Multi-disciplinary designer Kelly Wearstler’s home in Beverly Hills, California, is an ever-evolving stage for her innately cool creativity.
To enter the world of Kelly Wearstler, founder and principal of her namesake studio and brand, you must first get to know her virtual milieu. She engages with an Instagram following of 1.8 million through a signature mood board of interiors, styling, fashion, art and flea-market finds; a feed that is equal parts evocative, playful and personal.
Since founding her interior design studio in 1995 and playing a pivotal role in the rise of the designer hotel in America, Kelly Wearstler has established an interdisciplinary force for design products and projects.
Kelly says lighting sets the mood of a space. She specifies light fixtures that are a piece of sculpture in themselves, such as the playful Shield sconces in her foyer by Luke Lamp Co. that can be moulded into different shapes. Materials, such as the Arabescato Carrara, Nero Marquina and Italian Verde patterned doors, were selected to underpin the home’s glamorous Hollywood history and architectural details.
Kelly creates a sequenced sense of discovery from one room to the next in her home by seeking out rare and unusual pieces and curating them with her custom work. The living space features her custom sofas, and Dolores armchairs designed by Rob Eckhardt, together with vintage and flea market finds.
Her Beverly Hills home for the past 15 years which she shares with her husband Brad Korzen, their two sons Elliot and Oliver and dogs Javier and Willie, is a constant muse on Instagram, distilling both her instinctual design approach and the building’s star-studded history. First built in the 1920s for Hollywood’s famed silent film actor Hobart Bosworth, Kelly purchased the home from the Broccoli family – creators of the James Bond franchise, in 2005. “I love the rich Hollywood history of the house,” she says. “My style is all about old soul and new spirit, so this home is the perfect embodiment of what I seek to achieve when designing spaces.”
Originally Spanish Colonial in style, architect James E. Dolena, loved by A-listers at the time, remodelled the home as Georgian in 1934. “The house has so many amazing architectural features – from the intricate Georgian, Federal and Neoclassical mouldings to the handsome marble bathrooms and the solid boiserie panelled doors,” Kelly says. Her material mix speaks to the home’s confluence of styles, engaging with the existing architecture, but at times through tension and unexpected pairings, creating contrast.
The home’s manicured surroundings uphold a sense of place. “What you see outside the window becomes a part of your interior experience,” Kelly maintains. “I designed my garden in collaboration with Art Luna studio to include a sculptural element. I tried to reflect this inside by introducing architectural elements and sculptural furniture to create a conversation between the interior and exterior.”
The designer is quick to admit; she didn’t take any risks in her own home that she wouldn’t with a client. “The only difference is that I use our home as my creative laboratory to experiment with new works I discover by artists and artisans and antique treasures I find in my travels,” she says.

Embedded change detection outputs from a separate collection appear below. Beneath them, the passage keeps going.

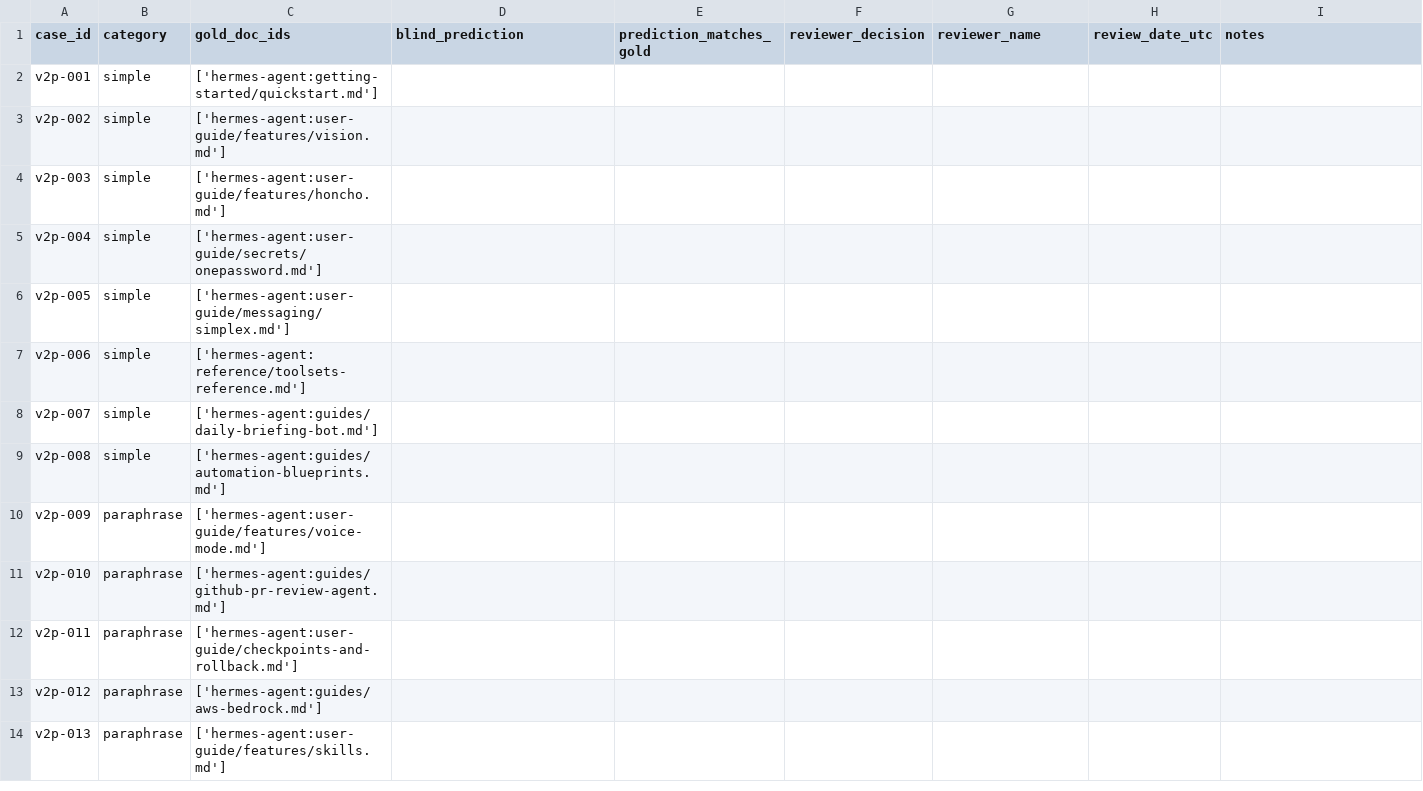
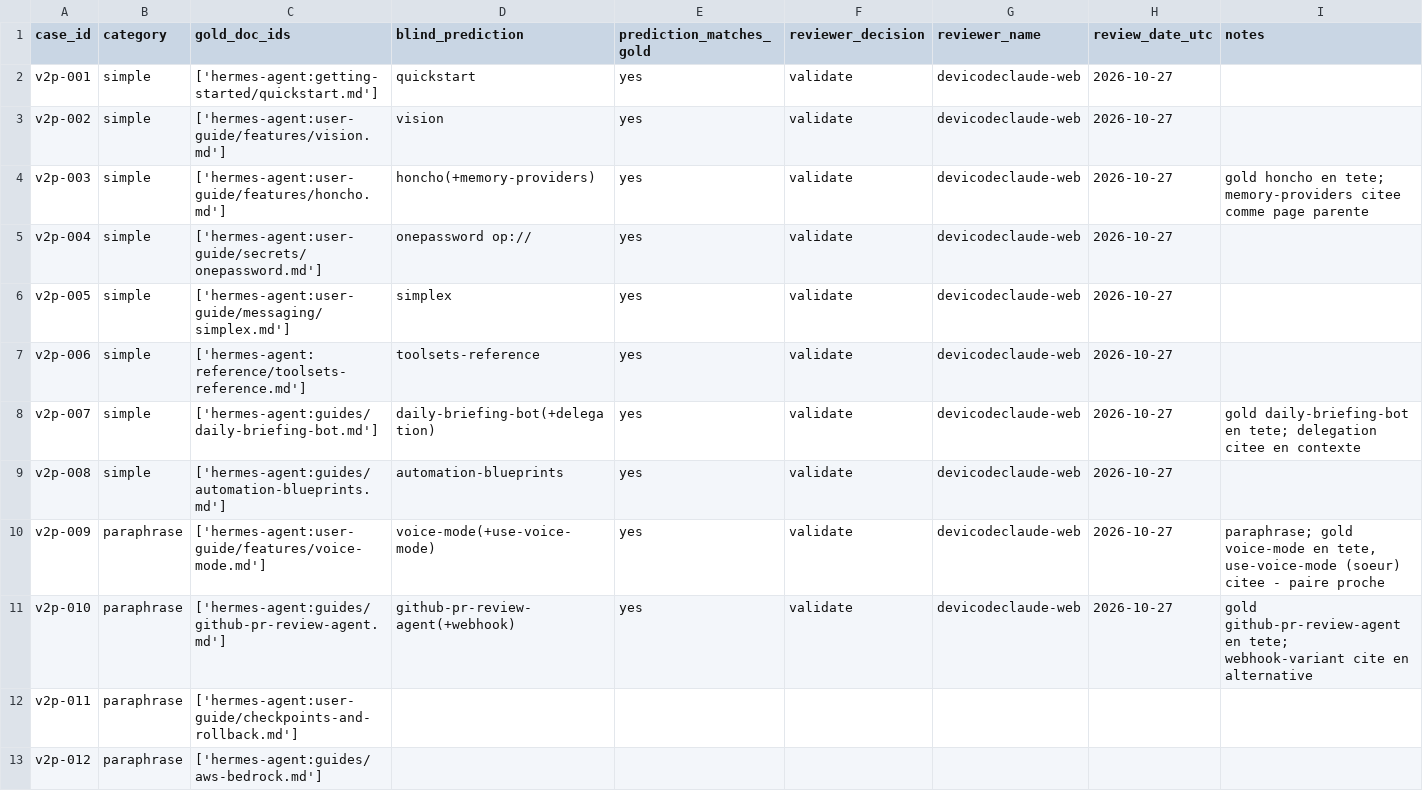
Before and after one commit to devicodeclaude-web/Rag-hermes-agent-, a CSV file: data/review/dataset-v3-independent-review-grid.csv, drawn as a sheet; only a part is shown; the shorter side is filled out with more unchanged rows.

Commit message:
review(indep-v3): lot 1 valide a l aveugle 10/10 (v2p-001..010) vers validated

```diff
--- a/data/review/dataset-v3-independent-review-grid.csv
+++ b/data/review/dataset-v3-independent-review-grid.csv
@@ -1,12 +1,12 @@
 case_id,category,gold_doc_ids,blind_prediction,prediction_matches_gold,reviewer_decision,reviewer_name,review_date_utc,notes
-v2p-001,simple,['hermes-agent:getting-started/quickstart.md'],,,,,,
-v2p-002,simple,['hermes-agent:user-guide/features/vision.md'],,,,,,
-v2p-003,simple,['hermes-agent:user-guide/features/honcho.md'],,,,,,
-v2p-004,simple,['hermes-agent:user-guide/secrets/onepassword.md'],,,,,,
-v2p-005,simple,['hermes-agent:user-guide/messaging/simplex.md'],,,,,,
-v2p-006,simple,['hermes-agent:reference/toolsets-reference.md'],,,,,,
-v2p-007,simple,['hermes-agent:guides/daily-briefing-bot.md'],,,,,,
-v2p-008,simple,['hermes-agent:guides/automation-blueprints.md'],,,,,,
-v2p-009,paraphrase,['hermes-agent:user-guide/features/voice-mode.md'],,,,,,
-v2p-010,paraphrase,['hermes-agent:guides/github-pr-review-agent.md'],,,,,,
+v2p-001,simple,['hermes-agent:getting-started/quickstart.md'],quickstart,yes,validate,devicodeclaude-web,2026-10-27,
+v2p-002,simple,['hermes-agent:user-guide/features/vision.md'],vision,yes,validate,devicodeclaude-web,2026-10-27,
+v2p-003,simple,['hermes-agent:user-guide/features/honcho.md'],honcho(+memory-providers),yes,validate,devicodeclaude-web,2026-10-27,gold honcho en tete; memory-providers citee comme page parente
+v2p-004,simple,['hermes-agent:user-guide/secrets/onepassword.md'],onepassword op://,yes,validate,devicodeclaude-web,2026-10-27,
+v2p-005,simple,['hermes-agent:user-guide/messaging/simplex.md'],simplex,yes,validate,devicodeclaude-web,2026-10-27,
+v2p-006,simple,['hermes-agent:reference/toolsets-reference.md'],toolsets-reference,yes,validate,devicodeclaude-web,2026-10-27,
+v2p-007,simple,['hermes-agent:guides/daily-briefing-bot.md'],daily-briefing-bot(+delegation),yes,validate,devicodeclaude-web,2026-10-27,gold daily-briefing-bot en tete; delegation citee en contexte
+v2p-008,simple,['hermes-agent:guides/automation-blueprints.md'],automation-blueprints,yes,validate,devicodeclaude-web,2026-10-27,
+v2p-009,paraphrase,['hermes-agent:user-guide/features/voice-mode.md'],voice-mode(+use-voice-mode),yes,validate,devicodeclaude-web,2026-10-27,"paraphrase; gold voice-mode en tete, use-voice-mode (soeur) citee - paire proche"
+v2p-010,paraphrase,['hermes-agent:guides/github-pr-review-agent.md'],github-pr-review-agent(+webhook),yes,validate,devicodeclaude-web,2026-10-27,gold github-pr-review-agent en tete; webhook-variant cite en alternative
 v2p-011,paraphrase,['hermes-agent:user-guide/checkpoints-and-rollback.md'],,,,,,
```
Also changed, not shown: 1 other file.
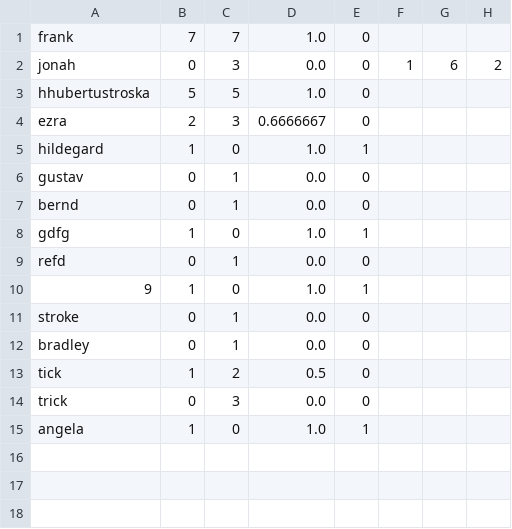
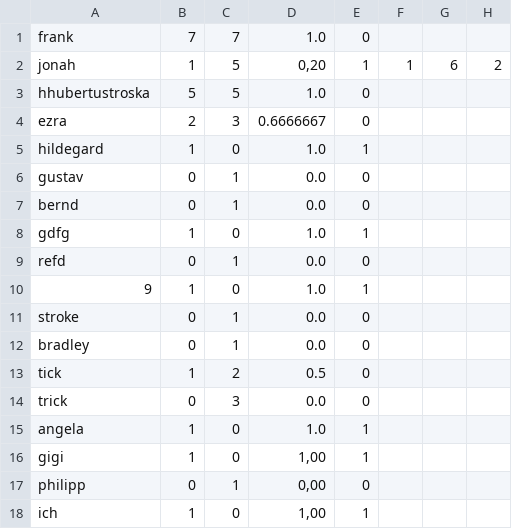
Before and after one commit to Gigi0512/demo, a CSV file: src/main/resources/tabelle.csv, drawn as a sheet.

```diff
--- a/src/main/resources/tabelle.csv
+++ b/src/main/resources/tabelle.csv
@@ -1,3 +1,3 @@
 frank;7;7;1.0;0
-jonah;0;3;0.0;0;1;6;2
+jonah;1;5;0,20;1;1;6;2
 hhubertustroska;5;5;1.0;0
@@ -15 +15,4 @@ trick;0;3;0.0;0
 angela;1;0;1.0;1
+gigi;1;0;1,00;1
+philipp;0;1;0,00;0
+ich;1;0;1,00;1
```
Also changed, not shown: 1 other file.
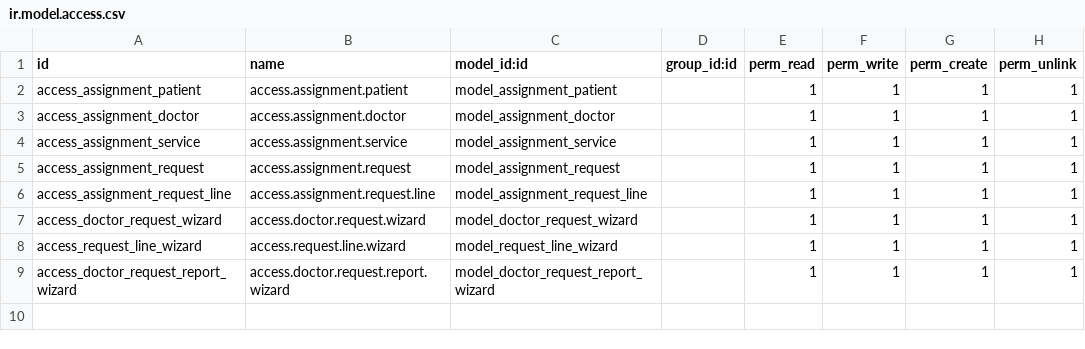
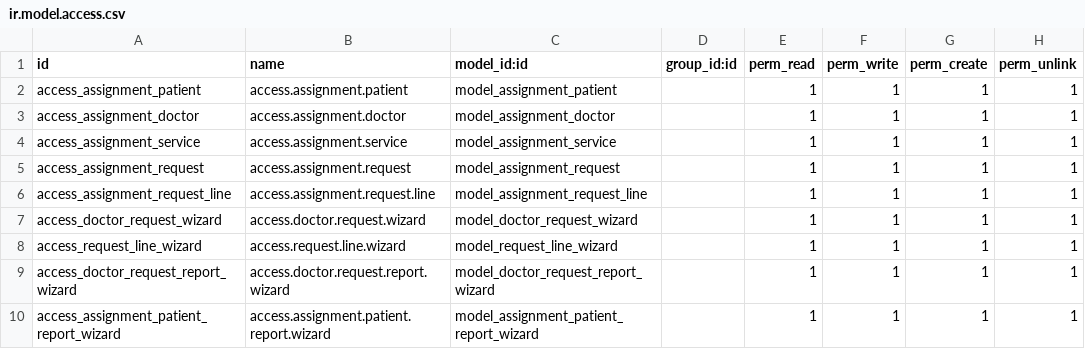
Before and after one commit to spikeoze/odoo_learnings, a CSV file: mu_assignment/security/ir.model.access.csv, drawn as a sheet.

Commit message:
added new patient menu in the reporting, patient reporting

```diff
--- a/mu_assignment/security/ir.model.access.csv
+++ b/mu_assignment/security/ir.model.access.csv
@@ -9 +9,2 @@ access_request_line_wizard,access.request.line.wizard,model_request_line_wizard,
 access_doctor_request_report_wizard,access.doctor.request.report.wizard,model_doctor_request_report_wizard,,1,1,1,1
+access_assignment_patient_report_wizard,access.assignment.patient.report.wizard,model_assignment_patient_report_wizard,,1,1,1,1
```
Also changed, not shown: 8 other files.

This underpins her design sensibility; “my aesthetic has always been about mixology and juxtapositions,” she adds.
Kelly custom-designed her kitchen using stainless steel cabinetry and solid brass trim. The kitchen also features her Precision pendant and Heath bowl.
For Kelly, lighting sets the mood of a space and often resembles a piece of sculpture in her projects. Her innate curiosity emanates from the Shield sconces in her foyer by Luke Lamp Co. – custom LED rope lighting made in New York City that can be moulded into different shapes.
Kelly sees corners as “naturally carved out spaces” for expression, and it’s where she creates a “meeting of meaningful designs” through maximal texture, scale and pattern. Take Misha Kahn’s 2019 bench Somewhere in the Multiverse – a hand-crafted piece made from concrete, steel, glazed earthenware and enamel that Kelly commissioned for her upstairs hallway, or the pair of Utrecht chairs by Gerrit Rietveld in the powder room vestibule, upholstered in Kelly’s geometric District fabric.
Kelly’s home is anything but precious. As the testing ground for unorthodox ideas, it speaks to every part of Kelly’s infectious energy: glamorous, light-hearted and warm, all at once.